During Windows NT Setup, the Setup program gives you the option to create an emergency repair disk (ERD). Many administrators create this disk and then throw it into a drawer, never to be seen again. However, creating and routinely updating the ERD can save you lots of time and heartache during a disaster recovery situation. Although the ERD is no substitute for a full backup, it’s often much quicker and easier to repair a damaged server with the ERD than to reload Windows NT and restore a backup from tape. In this article, I’ll take a closer look at the contents of this disk and the disk’s capabilities.
What’s on the ERD?
|"Creating and routinely updating the ERD can save you lots of time and heartache during a disaster recovery situation.
The ERD contain several files. Many of these files are compressed Registry trees. Because these trees are stored individually on the ERD, it’s possible to repair a particular aspect of the Registry rather than restore the entire Registry. This is a good feature for a couple of reasons. First, as everyone knows, a floppy disk has a limited capacity. Storing only critical sections of the Registry conserves space (although these sections still may not always fit on the disk). Second, it lets you focus on a specific problem. For example, let’s suppose that your server crashes because of an invalid hardware setting.

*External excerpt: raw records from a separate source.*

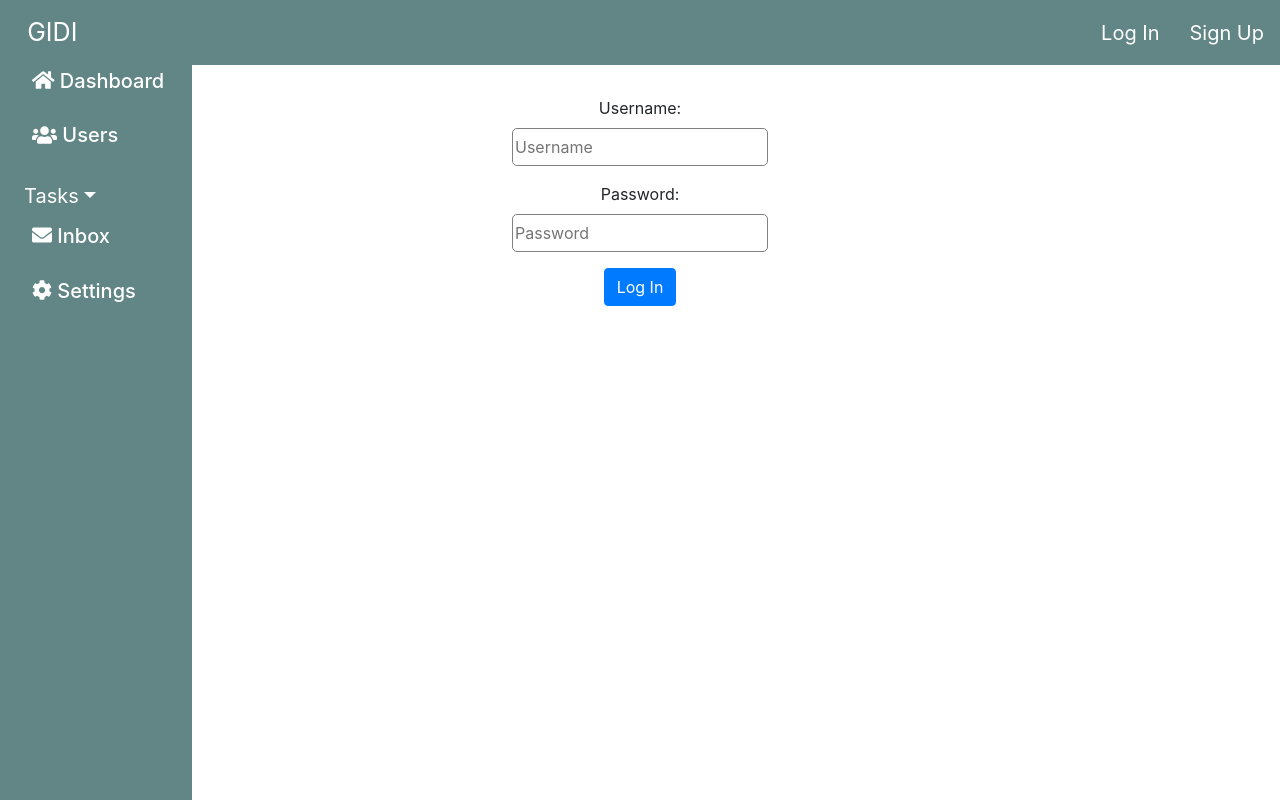
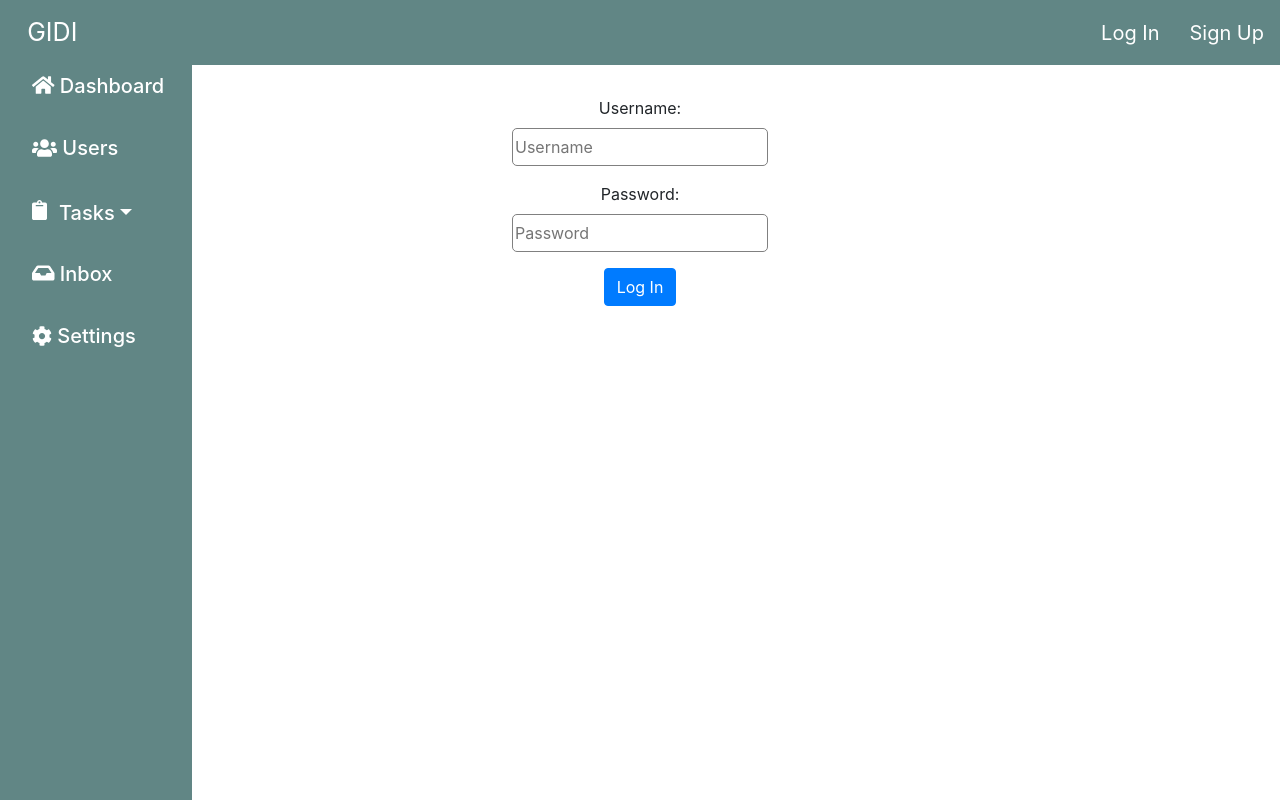
Before and after one commit to jonathanwong110/Git-It-And-Did-It, a React (Create React App) app in the folder git-it-and-did-it-client/: page / in a window 1280 px wide. Built offline with nearby package versions, Linux system fonts and the light colour scheme.

Commit message:
working on appearances on tab section on sidebar, working on user's ability to edit

```diff
--- a/git-it-and-did-it-client/src/App.css
+++ b/git-it-and-did-it-client/src/App.css
@@ -133,7 +133,7 @@ html, body {
 .form-input-field {
   width: 100%;
   margin: 0 auto;
-  height: calc(1.5em + .75rem + 2px)
+  height: calc(1.5em + .75rem + 2px);
 }
 
 #cardTitle {
@@ -304,3 +304,15 @@ html, body {
   margin: 0 auto;
   text-align: center;
 }
+
+#sidebar-menu-tasks {
+  margin-left: 35px;
+  font-family: -apple-system,BlinkMacSystemFont,"Segoe UI",Roboto,"Helvetica Neue",Arial,"Noto Sans",sans-serif,"Apple Color Emoji","Segoe UI Emoji","Segoe UI Symbol","Noto Color Emoji";
+  font-weight: 500;
+  position: absolute;
+  top: 140px;
+}
+
+#sidebar-tasks-dropdown.element.style {
+  margin-left: -35px;
+}
--- a/git-it-and-did-it-client/src/components/Users/UserEdit.js
+++ b/git-it-and-did-it-client/src/components/Users/UserEdit.js
@@ -6,7 +6,6 @@ class UserEdit extends Component {
   constructor() {
     super();
     this.state = {
-      id: JSON.parse(localStorage.getItem('token')).id,
       email: JSON.parse(localStorage.getItem('token')).email,
       profile_icon: JSON.parse(localStorage.getItem('token')).profile_icon,
       username: JSON.parse(localStorage.getItem('token')).username,
@@ -24,7 +23,6 @@ class UserEdit extends Component {
     e.preventDefault();
     const newUserInformation = { ...this.state }
     this.setState({
-      id: JSON.parse(localStorage.getItem('token')).id,
       email: JSON.parse(localStorage.getItem('token')).email,
       profile_icon: JSON.parse(localStorage.getItem('token')).profile_icon,
       username: JSON.parse(localStorage.getItem('token')).username,
--- a/git-it-and-did-it-client/src/components/navigation/SideBar/Menu/Menu.js
+++ b/git-it-and-did-it-client/src/components/navigation/SideBar/Menu/Menu.js
@@ -3,8 +3,8 @@ import MenuLink from './MenuLink'
 import styled from 'styled-components'
 import { Link } from 'react-router-dom';
 import { FontAwesomeIcon } from '@fortawesome/react-fontawesome'
-import { faHome, faCog, faEnvelope, faUsers } from '@fortawesome/free-solid-svg-icons'
-// import { faHome, faClipboard, faCog, faEnvelope, faUsers } from '@fortawesome/free-solid-svg-icons'
+// import { faHome, faCog, faInbox, faUsers } from '@fortawesome/free-solid-svg-icons'
+import { faHome, faClipboard, faCog, faInbox, faUsers } from '@fortawesome/free-solid-svg-icons'
 import { Nav, Navbar, NavDropdown } from 'react-bootstrap'
 
 const Container = styled.div`
@@ -14,9 +14,9 @@ const Container = styled.div`
 
 const Menu = () => {
   const homeIcon = <FontAwesomeIcon icon={faHome} />
-  // const boardIcon = <FontAwesomeIcon icon={faClipboard} />
+  const boardIcon = <FontAwesomeIcon icon={faClipboard} />
   const usersIcon = <FontAwesomeIcon icon={faUsers} />
-  const mailIcon = <FontAwesomeIcon icon={faEnvelope} />
+  const mailIcon = <FontAwesomeIcon icon={faInbox} />
   const settingsIcon = <FontAwesomeIcon icon={faCog} />
 
   return (
@@ -24,9 +24,10 @@ const Menu = () => {
       <Link to="/dashboard"> <MenuLink title="Dashboard" icon={homeIcon}></MenuLink> </Link>
       <Link to="/users"> <MenuLink title="Users" icon={usersIcon}> </MenuLink> </Link>
       {/* <Link to="/tasks"> <MenuLink title="Tasks" icon={boardIcon}> </MenuLink> </Link> */}
-      <Navbar>
+      <MenuLink icon={boardIcon}> </MenuLink>
+      <Navbar id="sidebar-menu-tasks">
         <Nav>
-          <NavDropdown title="Tasks" className="menu-link">
+          <NavDropdown title="Tasks" id="sidebar-tasks-dropdown">
             <Link to="/tasks" className="menu-task-link">View All Tasks</Link><br></br>
             <Link to="/tasks/new" className="menu-task-link">New Task</Link>
           </NavDropdown>
--- a/git-it-and-did-it-client/src/components/navigation/SideBar/Menu/MenuLink.js
+++ b/git-it-and-did-it-client/src/components/navigation/SideBar/Menu/MenuLink.js
@@ -20,7 +20,8 @@ const Title = styled.h1`
   font-size: 20px;
   color: white;
   font-family: -apple-system,BlinkMacSystemFont,"Segoe UI",Roboto,"Helvetica Neue",Arial,"Noto Sans",sans-serif,"Apple Color Emoji","Segoe UI Emoji","Segoe UI Symbol","Noto Color Emoji";
-  margin-bottom: 5px;
+  padding-top: 3px;
+  padding-bottom: 2px;
 `
 
 const MenuLink = ({ title, icon }) => {
--- a/git-it-and-did-it-client/src/components/navigation/SideBar/SideBar.js
+++ b/git-it-and-did-it-client/src/components/navigation/SideBar/SideBar.js
@@ -5,7 +5,7 @@ import Menu from './Menu/Menu'
 const Container = styled.div`
   position: fixed;
   left: 0;
-  top: 6%;
+  top: 50px;
   bottom: 0;
   background-color: #618685;
   width: 12rem;
--- a/git-it-and-did-it-client/src/redux/Users/actions.js
+++ b/git-it-and-did-it-client/src/redux/Users/actions.js
@@ -5,10 +5,23 @@ let usersBaseURL = 'http://localhost:3000/api/v1/users'
 
 export const loadUsers = () => {
   return (dispatch) => {
-    dispatch({ type: UsersActionTypes.LOADING_USERS})
+    dispatch({ type: UsersActionTypes.LOADING_USERS })
     axios.get(usersBaseURL).then(res => {
       dispatch({ type: UsersActionTypes.USERS_LOADED, users: res.data })
-      }
+    }
     )
   }
 }
+
+export const userEdit = (newUserInformation) => {
+  return dispatch => {
+    return axios.patch(usersBaseURL, JSON.parse(localStorage.getItem('token').id)
+    )
+    .then(function (response) {
+      console.log(response);
+    })
+    .catch(function (error) {
+      console.log(error);
+    });
+  }
+}
--- a/git-it-and-did-it-client/src/redux/Users/types.js
+++ b/git-it-and-did-it-client/src/redux/Users/types.js
@@ -1,6 +1,7 @@
 const UsersActionTypes = {
-  LOADING_USERS: "LOADING_USERS",
-  USERS_LOADED: "USERS_LOADED",
+  LOADING_USERS: 'LOADING_USERS',
+  USERS_LOADED: 'USERS_LOADED',
+  USER_EDIT: 'USER_EDIT'
 };
 
 export default UsersActionTypes;
```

Now, suppose that your ERD is really old, but your system’s hardware hasn’t changed since the disk was created. You can restore only the hardware-specific portion of the disk without overwriting things like user accounts with ancient security information. On the other hand, if the security information on your system is damaged, an ancient ERD will be worthless. You’ll have to resort to restoring the entire Registry from backup. Needless to say, you should frequently update your ERD via the RDISK command. Now that we’ve taken a look at how the ERD works, let’s examine the actual contents of the disk. Here’s a list of each file on the disk, followed by a brief description of the file’s purpose: